(Revision tracking records)
+===+

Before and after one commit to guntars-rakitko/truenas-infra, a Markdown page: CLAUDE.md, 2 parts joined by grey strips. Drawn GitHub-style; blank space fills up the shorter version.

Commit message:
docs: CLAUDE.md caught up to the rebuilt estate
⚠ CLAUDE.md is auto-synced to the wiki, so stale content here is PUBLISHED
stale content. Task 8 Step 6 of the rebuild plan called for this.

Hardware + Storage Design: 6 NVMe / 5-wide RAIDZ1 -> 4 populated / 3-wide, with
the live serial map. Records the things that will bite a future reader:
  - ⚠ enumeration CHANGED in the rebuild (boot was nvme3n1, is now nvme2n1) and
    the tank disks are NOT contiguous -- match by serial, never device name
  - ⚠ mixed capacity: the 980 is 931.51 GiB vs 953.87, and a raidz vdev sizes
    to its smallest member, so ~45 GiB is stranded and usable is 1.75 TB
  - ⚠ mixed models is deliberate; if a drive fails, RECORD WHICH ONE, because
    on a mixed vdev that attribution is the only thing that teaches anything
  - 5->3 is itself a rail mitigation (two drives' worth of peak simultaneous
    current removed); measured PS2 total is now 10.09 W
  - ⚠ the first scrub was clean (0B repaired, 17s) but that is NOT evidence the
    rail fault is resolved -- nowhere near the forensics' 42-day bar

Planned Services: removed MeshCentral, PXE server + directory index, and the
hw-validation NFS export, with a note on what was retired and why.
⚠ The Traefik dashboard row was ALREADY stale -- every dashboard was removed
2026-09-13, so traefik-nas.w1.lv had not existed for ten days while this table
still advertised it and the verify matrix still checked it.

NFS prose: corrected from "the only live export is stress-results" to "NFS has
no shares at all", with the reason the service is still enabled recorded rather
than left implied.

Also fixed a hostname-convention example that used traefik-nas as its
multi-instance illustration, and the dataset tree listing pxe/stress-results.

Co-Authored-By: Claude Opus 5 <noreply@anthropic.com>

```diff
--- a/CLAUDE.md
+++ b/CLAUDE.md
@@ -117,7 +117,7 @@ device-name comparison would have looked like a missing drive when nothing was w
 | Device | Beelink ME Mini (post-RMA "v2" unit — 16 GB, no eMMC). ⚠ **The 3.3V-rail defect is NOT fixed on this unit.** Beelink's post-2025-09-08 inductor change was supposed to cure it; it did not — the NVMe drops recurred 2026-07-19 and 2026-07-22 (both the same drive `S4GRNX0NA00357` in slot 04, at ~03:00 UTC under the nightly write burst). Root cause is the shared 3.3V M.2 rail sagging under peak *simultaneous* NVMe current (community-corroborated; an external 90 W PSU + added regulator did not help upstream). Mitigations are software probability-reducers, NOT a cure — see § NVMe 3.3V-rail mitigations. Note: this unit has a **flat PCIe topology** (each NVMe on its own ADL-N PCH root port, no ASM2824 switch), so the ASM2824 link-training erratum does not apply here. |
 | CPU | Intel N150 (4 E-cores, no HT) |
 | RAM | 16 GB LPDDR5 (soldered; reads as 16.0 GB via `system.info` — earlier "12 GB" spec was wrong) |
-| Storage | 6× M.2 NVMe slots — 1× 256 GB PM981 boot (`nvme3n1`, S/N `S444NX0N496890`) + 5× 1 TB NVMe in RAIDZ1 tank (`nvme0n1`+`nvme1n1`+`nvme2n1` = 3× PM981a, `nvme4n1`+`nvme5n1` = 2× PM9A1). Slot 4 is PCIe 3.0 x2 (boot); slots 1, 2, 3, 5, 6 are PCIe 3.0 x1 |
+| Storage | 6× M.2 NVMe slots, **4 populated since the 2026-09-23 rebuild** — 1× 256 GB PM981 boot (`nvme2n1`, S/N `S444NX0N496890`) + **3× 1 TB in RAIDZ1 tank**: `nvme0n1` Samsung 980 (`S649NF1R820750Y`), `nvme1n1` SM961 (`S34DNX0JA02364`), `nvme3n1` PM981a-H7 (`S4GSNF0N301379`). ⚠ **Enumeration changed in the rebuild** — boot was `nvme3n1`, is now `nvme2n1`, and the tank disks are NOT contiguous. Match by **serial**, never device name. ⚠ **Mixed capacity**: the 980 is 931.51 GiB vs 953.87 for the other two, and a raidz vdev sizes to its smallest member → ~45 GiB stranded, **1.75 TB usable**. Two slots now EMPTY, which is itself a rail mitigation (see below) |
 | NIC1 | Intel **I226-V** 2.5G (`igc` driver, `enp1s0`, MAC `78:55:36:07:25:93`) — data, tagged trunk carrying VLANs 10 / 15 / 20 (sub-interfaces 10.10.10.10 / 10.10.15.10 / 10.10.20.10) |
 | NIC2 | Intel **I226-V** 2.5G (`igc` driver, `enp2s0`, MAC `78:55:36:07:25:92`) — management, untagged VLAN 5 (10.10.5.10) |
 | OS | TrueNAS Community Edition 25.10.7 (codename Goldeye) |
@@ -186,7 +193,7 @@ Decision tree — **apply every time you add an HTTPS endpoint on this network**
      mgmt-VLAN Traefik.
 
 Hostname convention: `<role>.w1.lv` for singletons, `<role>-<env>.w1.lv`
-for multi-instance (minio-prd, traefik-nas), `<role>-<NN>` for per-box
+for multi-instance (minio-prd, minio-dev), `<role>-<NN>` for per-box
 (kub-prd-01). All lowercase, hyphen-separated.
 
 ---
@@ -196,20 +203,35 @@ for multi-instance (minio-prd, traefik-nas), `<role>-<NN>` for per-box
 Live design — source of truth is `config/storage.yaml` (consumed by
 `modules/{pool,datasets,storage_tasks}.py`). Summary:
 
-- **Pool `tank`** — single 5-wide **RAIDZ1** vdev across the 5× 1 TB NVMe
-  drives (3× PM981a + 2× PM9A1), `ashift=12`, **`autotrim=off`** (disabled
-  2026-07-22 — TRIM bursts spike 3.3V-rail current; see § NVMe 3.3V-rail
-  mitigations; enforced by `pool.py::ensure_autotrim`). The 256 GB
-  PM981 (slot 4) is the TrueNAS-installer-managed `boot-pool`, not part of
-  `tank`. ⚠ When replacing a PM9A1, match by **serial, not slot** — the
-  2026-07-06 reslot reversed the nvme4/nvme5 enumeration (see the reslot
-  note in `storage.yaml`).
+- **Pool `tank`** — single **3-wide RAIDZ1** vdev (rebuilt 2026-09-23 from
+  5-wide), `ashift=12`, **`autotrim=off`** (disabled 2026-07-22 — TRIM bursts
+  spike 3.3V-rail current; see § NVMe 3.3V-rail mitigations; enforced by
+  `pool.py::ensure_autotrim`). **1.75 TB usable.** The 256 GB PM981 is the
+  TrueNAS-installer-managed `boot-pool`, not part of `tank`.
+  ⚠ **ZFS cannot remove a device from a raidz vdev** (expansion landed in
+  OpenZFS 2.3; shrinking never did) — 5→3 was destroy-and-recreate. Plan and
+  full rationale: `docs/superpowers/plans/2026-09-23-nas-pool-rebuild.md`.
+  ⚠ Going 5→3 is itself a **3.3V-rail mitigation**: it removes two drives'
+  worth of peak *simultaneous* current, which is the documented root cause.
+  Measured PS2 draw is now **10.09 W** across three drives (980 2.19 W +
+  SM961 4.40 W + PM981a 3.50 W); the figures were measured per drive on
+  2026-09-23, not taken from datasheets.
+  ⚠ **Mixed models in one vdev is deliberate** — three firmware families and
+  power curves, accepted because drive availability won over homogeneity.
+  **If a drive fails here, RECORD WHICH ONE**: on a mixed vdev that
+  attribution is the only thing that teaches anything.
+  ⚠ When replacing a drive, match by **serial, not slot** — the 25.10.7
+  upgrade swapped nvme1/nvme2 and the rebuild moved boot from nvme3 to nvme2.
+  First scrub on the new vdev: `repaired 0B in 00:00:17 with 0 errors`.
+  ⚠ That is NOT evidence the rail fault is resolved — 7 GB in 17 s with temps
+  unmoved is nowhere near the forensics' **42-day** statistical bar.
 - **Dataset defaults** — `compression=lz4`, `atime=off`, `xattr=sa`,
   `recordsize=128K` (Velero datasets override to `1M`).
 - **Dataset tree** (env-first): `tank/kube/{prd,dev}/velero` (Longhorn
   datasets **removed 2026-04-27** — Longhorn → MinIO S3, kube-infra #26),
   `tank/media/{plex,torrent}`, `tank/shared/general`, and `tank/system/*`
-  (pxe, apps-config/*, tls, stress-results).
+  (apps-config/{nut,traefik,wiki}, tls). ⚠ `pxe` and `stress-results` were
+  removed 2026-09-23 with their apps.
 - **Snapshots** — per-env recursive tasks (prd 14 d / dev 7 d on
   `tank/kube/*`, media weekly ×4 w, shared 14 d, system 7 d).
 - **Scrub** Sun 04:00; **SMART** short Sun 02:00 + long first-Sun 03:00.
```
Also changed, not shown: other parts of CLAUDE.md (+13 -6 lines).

+===+

WHAT IS NEEDED —
Identify the lines of the data that contain the word "system". Copy each of them.

ANSWER BOX —
 | RAM | 16 GB LPDDR5 (soldered; reads as 16.0 GB via `system.info` — earlier "12 GB" spec was wrong) |
   `tank/media/{plex,torrent}`, `tank/shared/general`, and `tank/system/*`
   `tank/kube/*`, media weekly ×4 w, shared 14 d, system 7 d).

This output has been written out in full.